Lao workers at a Chinese-owned cement works in Luang Prabang are complaining of abuse and unfair practices, saying they are being made to work long hours at no extra pay and describing physical assaults by Chinese employees of the plant.
Those reporting late for work find their salaries cut, one worker at the CONH Luang Prabang Co., Ltd., factory in Luang Prabang City told RFA’s Lao Service in an interview this week.
“But if we work two or three hours overtime, we aren’t paid for the extra time,” the worker said, speaking on condition of anonymity.
“Some days, we don’t even get a lunch break,” he said, adding, “Many of us have quit.”
Also speaking to RFA, another worker confirmed the factory’s refusal to pay overtime for extra hours worked.
“But if we’re even two or three minutes late, our salary will be reduced,” the worker said, adding that no health care is provided for factory employees, and that workers falling ill must pay for their care by themselves.
Meanwhile, Chinese factory employees freely beat and assault Lao workers at the plant, sometimes tying them together and forcing them to stand for long hours in the sun, other sources said.
“I once put some pieces of rusty scrap metal and put them in the back of my pick-up truck, but three Chinese men stopped me at the gate,” a truck driver hired by the factory told RFA.
“A short time later, another worker drove up to the gate with two bags in his truck, and the Chinese stopped the guy and then handcuffed the two of us together and had us stand out in the sun for 12 hours.”

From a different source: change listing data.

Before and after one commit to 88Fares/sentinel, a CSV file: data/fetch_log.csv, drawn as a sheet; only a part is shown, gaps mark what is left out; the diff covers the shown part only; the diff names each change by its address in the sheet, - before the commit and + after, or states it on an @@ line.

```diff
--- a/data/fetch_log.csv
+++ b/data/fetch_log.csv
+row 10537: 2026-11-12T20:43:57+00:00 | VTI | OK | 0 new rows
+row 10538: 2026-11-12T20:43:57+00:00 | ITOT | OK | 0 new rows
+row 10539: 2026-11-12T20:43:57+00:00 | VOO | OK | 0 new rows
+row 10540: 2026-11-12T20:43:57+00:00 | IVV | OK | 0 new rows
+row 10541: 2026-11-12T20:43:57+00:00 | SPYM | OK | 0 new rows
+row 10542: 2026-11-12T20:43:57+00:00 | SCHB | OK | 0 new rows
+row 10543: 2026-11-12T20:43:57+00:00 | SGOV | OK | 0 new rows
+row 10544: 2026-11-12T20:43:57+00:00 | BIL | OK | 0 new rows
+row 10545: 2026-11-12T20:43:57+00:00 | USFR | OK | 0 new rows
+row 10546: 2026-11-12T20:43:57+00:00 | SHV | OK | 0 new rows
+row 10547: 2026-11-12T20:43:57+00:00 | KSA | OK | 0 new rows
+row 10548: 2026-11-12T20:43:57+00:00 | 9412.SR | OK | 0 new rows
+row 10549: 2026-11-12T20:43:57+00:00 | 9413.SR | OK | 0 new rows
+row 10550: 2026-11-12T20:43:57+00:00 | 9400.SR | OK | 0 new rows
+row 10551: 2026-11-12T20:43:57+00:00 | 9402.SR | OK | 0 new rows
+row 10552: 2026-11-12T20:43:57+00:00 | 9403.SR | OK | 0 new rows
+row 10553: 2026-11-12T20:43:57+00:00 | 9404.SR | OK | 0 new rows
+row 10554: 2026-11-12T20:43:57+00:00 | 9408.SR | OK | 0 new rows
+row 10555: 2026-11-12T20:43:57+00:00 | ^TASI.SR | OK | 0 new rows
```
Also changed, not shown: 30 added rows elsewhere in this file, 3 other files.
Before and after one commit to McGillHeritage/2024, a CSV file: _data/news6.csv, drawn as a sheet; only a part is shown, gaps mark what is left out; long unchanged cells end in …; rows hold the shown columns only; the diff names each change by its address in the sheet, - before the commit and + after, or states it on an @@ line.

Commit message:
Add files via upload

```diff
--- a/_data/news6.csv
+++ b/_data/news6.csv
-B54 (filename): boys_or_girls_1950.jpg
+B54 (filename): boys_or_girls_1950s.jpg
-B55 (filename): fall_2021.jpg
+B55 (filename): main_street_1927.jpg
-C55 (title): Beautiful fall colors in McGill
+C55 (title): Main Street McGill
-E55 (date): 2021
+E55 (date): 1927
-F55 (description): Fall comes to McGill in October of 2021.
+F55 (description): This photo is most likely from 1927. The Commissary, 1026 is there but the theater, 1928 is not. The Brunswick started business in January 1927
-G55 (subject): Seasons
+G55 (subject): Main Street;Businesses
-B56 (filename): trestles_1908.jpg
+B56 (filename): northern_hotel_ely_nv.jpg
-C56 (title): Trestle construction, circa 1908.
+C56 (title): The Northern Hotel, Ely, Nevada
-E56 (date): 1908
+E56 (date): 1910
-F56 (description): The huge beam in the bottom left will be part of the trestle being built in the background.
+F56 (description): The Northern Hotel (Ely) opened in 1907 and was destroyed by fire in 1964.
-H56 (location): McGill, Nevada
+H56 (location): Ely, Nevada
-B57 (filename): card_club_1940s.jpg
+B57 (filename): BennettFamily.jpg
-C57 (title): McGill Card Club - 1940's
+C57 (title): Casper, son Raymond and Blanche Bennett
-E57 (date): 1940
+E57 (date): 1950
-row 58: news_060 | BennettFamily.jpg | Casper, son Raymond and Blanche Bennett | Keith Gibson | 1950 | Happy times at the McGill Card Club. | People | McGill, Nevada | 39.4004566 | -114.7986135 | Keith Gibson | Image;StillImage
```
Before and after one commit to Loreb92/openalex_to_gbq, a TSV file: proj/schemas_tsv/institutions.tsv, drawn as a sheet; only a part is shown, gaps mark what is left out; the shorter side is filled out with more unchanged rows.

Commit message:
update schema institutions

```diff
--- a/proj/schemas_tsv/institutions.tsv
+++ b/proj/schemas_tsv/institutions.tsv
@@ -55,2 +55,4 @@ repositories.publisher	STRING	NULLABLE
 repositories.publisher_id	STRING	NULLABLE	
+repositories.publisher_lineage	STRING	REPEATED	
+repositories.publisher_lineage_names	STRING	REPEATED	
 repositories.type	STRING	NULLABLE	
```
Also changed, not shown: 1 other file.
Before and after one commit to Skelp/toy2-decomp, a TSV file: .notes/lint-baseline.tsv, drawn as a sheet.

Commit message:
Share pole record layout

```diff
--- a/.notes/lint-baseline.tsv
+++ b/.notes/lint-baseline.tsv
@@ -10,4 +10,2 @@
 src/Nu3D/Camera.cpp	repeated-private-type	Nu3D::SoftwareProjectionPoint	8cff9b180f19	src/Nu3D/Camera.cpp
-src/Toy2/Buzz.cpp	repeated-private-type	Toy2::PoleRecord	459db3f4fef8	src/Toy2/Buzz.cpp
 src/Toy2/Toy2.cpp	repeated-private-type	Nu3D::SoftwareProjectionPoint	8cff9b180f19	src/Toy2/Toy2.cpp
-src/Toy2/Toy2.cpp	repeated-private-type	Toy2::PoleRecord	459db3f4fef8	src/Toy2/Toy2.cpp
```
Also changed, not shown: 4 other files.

“They also hit my truck and kicked the other guy, accusing us of stealing electrical wires,” he said.
In another incident, a plant security guard said that while on duty one day at 2:00 a.m., he picked up a piece of wire to tighten a fence. “Suddenly, the Chinese came and accused me of stealing it, and hit me on the face, legs, and arms,” he said.
Another worker meanwhile said that he had witnessed beatings too. “About two weeks ago, I saw the Chinese tying up two Lao workers together and then kicking them,” he said.
‘They must be charged’
Speaking to RFA, a local police officer said that the Lao workers who were attacked should have reported the matter immediately to village authorities.
“What the Chinese did was wrong,” he said. “They must be charged.”
Responding to a report by a village leader that in a separate incident Chinese employees of the factory had also tied and beat two teenage Lao boys, a factory representative told RFA, “They were not our workers, they were from the neighborhood.”
“Our company has rules to prevent outsiders from coming in and stealing our stuff. This has happened many times in the past,” he said.
The Chinese employees’ actions reported by Lao workers at the factory “are wrong and need to be investigated,” an official from the Luang Prabang Labor and Social Welfare Department told RFA in an interview this week.
“We investigated this factory months ago, but we had no access to workers. We only spoke to the management team,” he said.
On Jan. 15, the Lao Ministry of Planning and Investment reported that 800 companies are now invested in 12 special economic zones nationwide. These employ only 2,607 Lao workers, though, only 9.74 percent of the total workforce of 27,000, the Ministry said.
Most workers are Chinese, making up about 20,000 of the total, with Vietnamese workers numbering about 3,500, according to Ministry figures.
Chinese-owned industrial, hydropower, mining, and tourism projects in Laos have meanwhile caused friction with local residents over pollution, loss of farmland, and economic compensation for displaced villagers, sources told RFA in earlier reports.
Reported by RFA’s Lao Service. Translated by Max Avary. Written in English by Richard Finney.Print